Traditional retail companies are likely to face even more defaults this year over last year, according to a recent report from S&P Global Ratings reported on by MarketWatch.
Last year, the industry saw 11 defaults among major retailers, but companies are still saddled with high debt loads after more than a decade of a boom in leveraged buyouts, the firm said.
“We are now beyond the tipping point we noted in February 2017 for defaults and expect adverse secular trends to continue for issuers in the retail subsectors that have been especially challenging — department stores, specialty apparel, and regional grocery,” analysts led by Robert Schulz wrote in the report. (See also: Why Kohl’s is Back From the Brink.)

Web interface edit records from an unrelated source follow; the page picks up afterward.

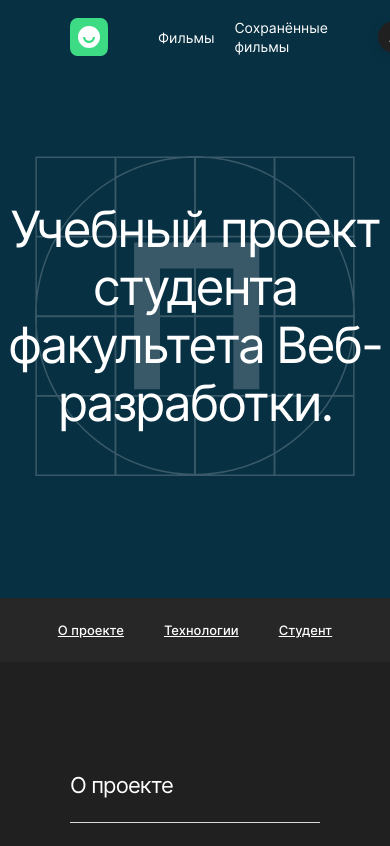
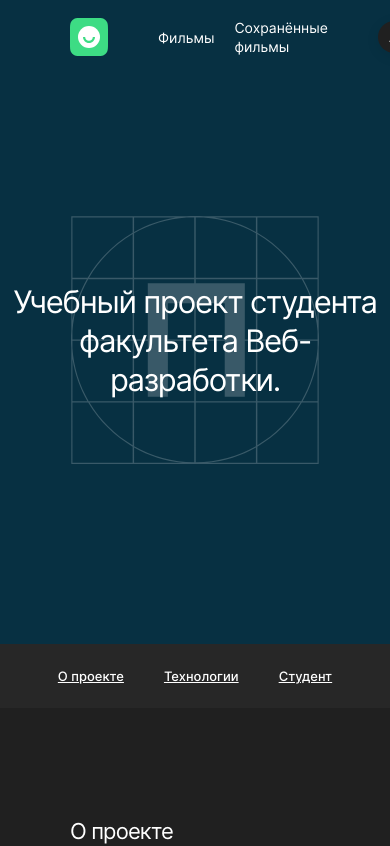
Before and after one commit to chyVacheck/movies-explorer-frontend, a React (Create React App) app: page / in a window 390 px wide. Shown: the top 846 px of the page. Built offline with nearby package versions, Linux system fonts and the light colour scheme.

Commit message:
feat: сделать адаптив компоненту Promo

```diff
--- a/src/components/Promo/Promo.css
+++ b/src/components/Promo/Promo.css
@@ -28,3 +28,34 @@
   text-align: center;
   letter-spacing: -0.04em;
 }
+
+@media screen and (min-width: 320px) and (max-width: 544px) {
+  .promo__title {
+    max-width: 93.75%;
+    font-size: 31px;
+    line-height: 39px;
+  }
+  .promo {
+    min-height: 248px;
+    background-position-y: 142px;
+    padding: 142px 0 180px;
+    background-size: 248px;
+  }
+}
+
+@media screen and (min-width: 544px) and (max-width: 1024px) {
+  .promo__title {
+    width: 95.0520833%;
+  }
+  .promo {
+    background-position-y: 224px;
+    /* padding: 29.166666% 0 31.25%; */
+    padding: 224px 0 240px;
+  }
+}
+
+@media screen and (min-width: 1024px) and (max-width: 1280px) {
+  .promo__title {
+    width: 57.03125%;
+  }
+}
```
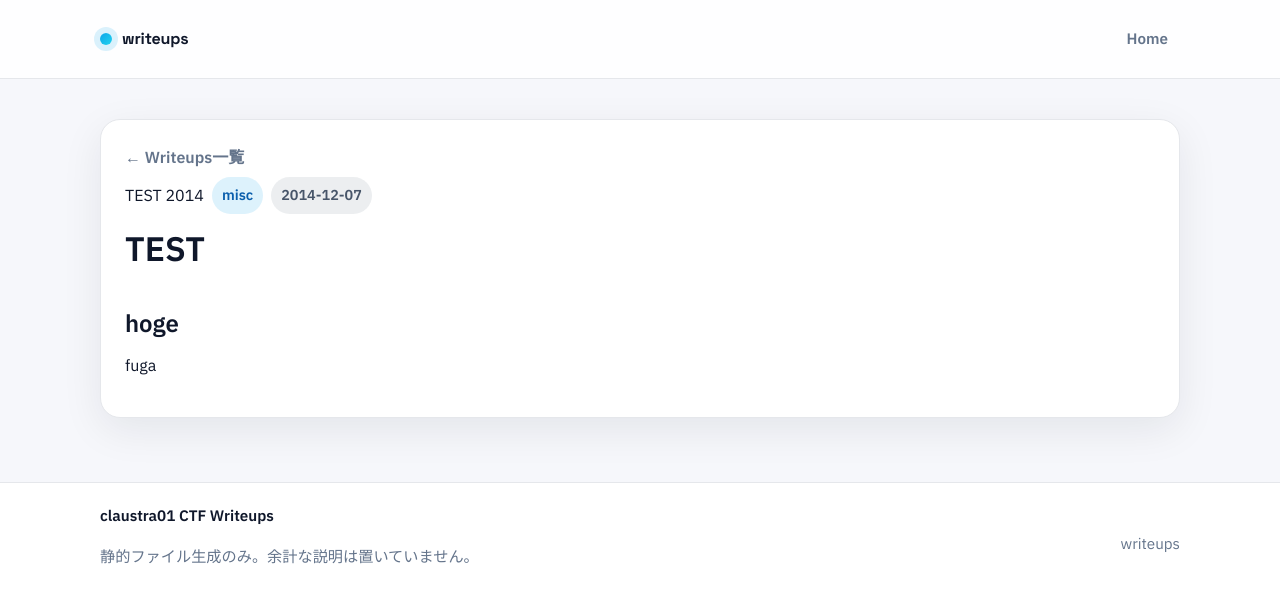
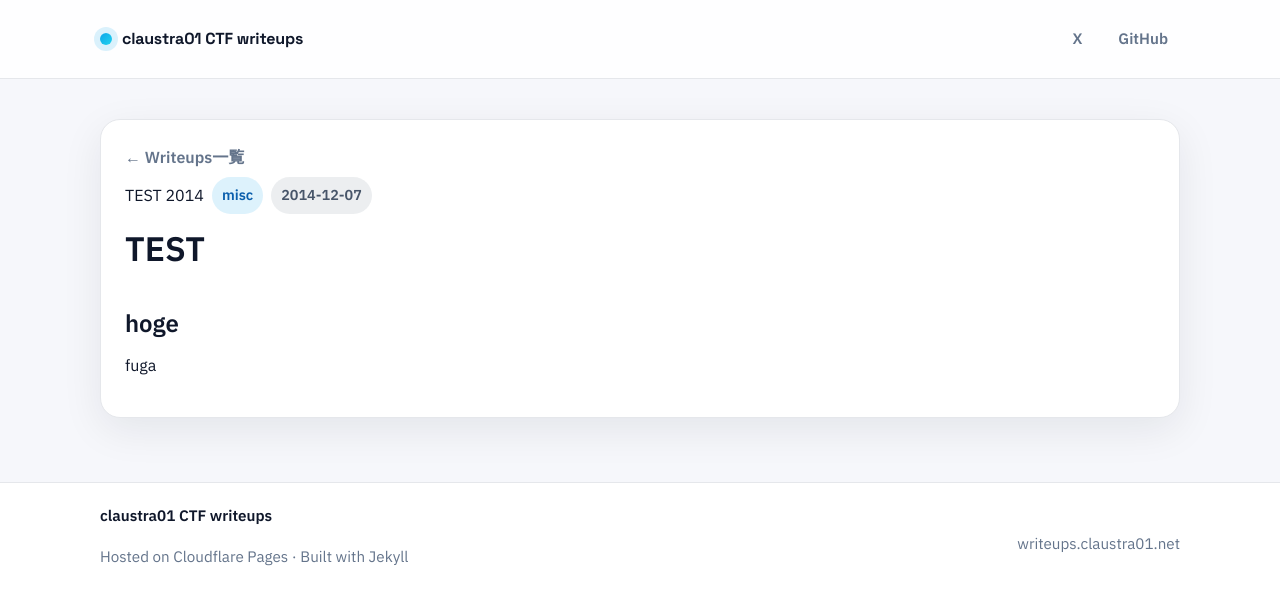
Before and after one commit to claustra01/my-ctf-writeups, a Jekyll site: the page built from _writeups/test.md, in a window 1280 px wide. Shown: the top 605 px of the page. Built offline with Jekyll 4.4.1, drawn with Linux system fonts in a browser that asks for light colours.

Commit message:
chore: header and footer

```diff
--- a/_layouts/writeup.html
+++ b/_layouts/writeup.html
@@ -1,5 +1,6 @@
 <!doctype html>
 <html lang="ja">
+
 <head>
   <meta charset="utf-8">
   <meta name="viewport" content="width=device-width, initial-scale=1">
@@ -7,19 +8,23 @@
   {%- seo -%}
   <link rel="preconnect" href="https://fonts.googleapis.com">
   <link rel="preconnect" href="https://fonts.gstatic.com" crossorigin>
-  <link href="https://fonts.googleapis.com/css2?family=Space+Grotesk:wght@400;500;600;700&family=IBM+Plex+Sans:wght@400;500;600&family=IBM+Plex+Mono:wght@400;500&display=swap" rel="stylesheet">
+  <link
+    href="https://fonts.googleapis.com/css2?family=Space+Grotesk:wght@400;500;600;700&family=IBM+Plex+Sans:wght@400;500;600&family=IBM+Plex+Mono:wght@400;500&display=swap"
+    rel="stylesheet">
   <link rel="stylesheet" href="{{ '/assets/css/main.css' | relative_url }}?v={{ site.time | date: '%s' }}">
 </head>
+
 <body>
   <div class="page">
     <header class="site-header">
       <div class="container header-inner">
         <a class="brand" href="{{ '/' | relative_url }}">
           <span class="dot"></span>
-          <span class="brand-text">writeups</span>
+          <span class="brand-text">claustra01 CTF writeups</span>
         </a>
         <nav class="nav-links">
-          <a href="{{ '/' | relative_url }}">Home</a>
+          <a href="https://x.com/claustra01" target="_blank" rel="noopener">X</a>
+          <a href="https://github.com/claustra01" target="_blank" rel="noopener">GitHub</a>
         </nav>
       </div>
     </header>
@@ -46,10 +51,10 @@
     <footer class="site-footer">
       <div class="container footer-inner">
         <div>
-          <p class="brandline">{{ site.title }}</p>
-          <p class="muted">静的ファイル生成のみ。余計な説明は置いていません。</p>
+          <p class="brandline">claustra01 CTF writeups</p>
+          <p class="muted">Hosted on Cloudflare Pages · Built with Jekyll</p>
         </div>
-        <div class="muted">writeups</div>
+        <div class="muted">writeups.claustra01.net</div>
       </div>
     </footer>
   </div>
```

This year, an estimated $5.6 billion in debt is coming due in the retail sector. S&P Global analysts say that is a manageable amount, but many companies are likely to start restructuring to prepare for the years ahead. In 2019, about $13 billion in debt is coming due and in 2020, $18 billion.
Brick-and-mortar retailers that depend on a flow of foot traffic to boost sales are struggling as shoppers are increasingly buying online on e-commerce websites like Amazon (AMZN). Some have adapted strategies to better connect with consumers, such as establishing in-store experiences, and others have improved their own online channels. But others just can’t keep up with the shift.
So far this year, the retail sector has seen three defaults including from teen apparel retailer Charlotte Russe, department store chain Bon Ton Stores and supermarket chain Tops Holding LLC.
And already, S&P Global, like many ratings firms, has slapped several retail stocks with downgrades. So far, it has downgraded 11 retailers and has a negative outlook on 34% of the retail companies it follows. In 2017, S&P Global downgraded 75 companies in retail.
In the report S&P said that businesses like GNC (GNC) and Pet Smart that are suffocating under debt from leveraged acquisitions will have a very tough year. Other retailers it believes will have a difficult 2018 include Sears Holdings (SHLD), Claire’s Stores and Guitar Center Inc.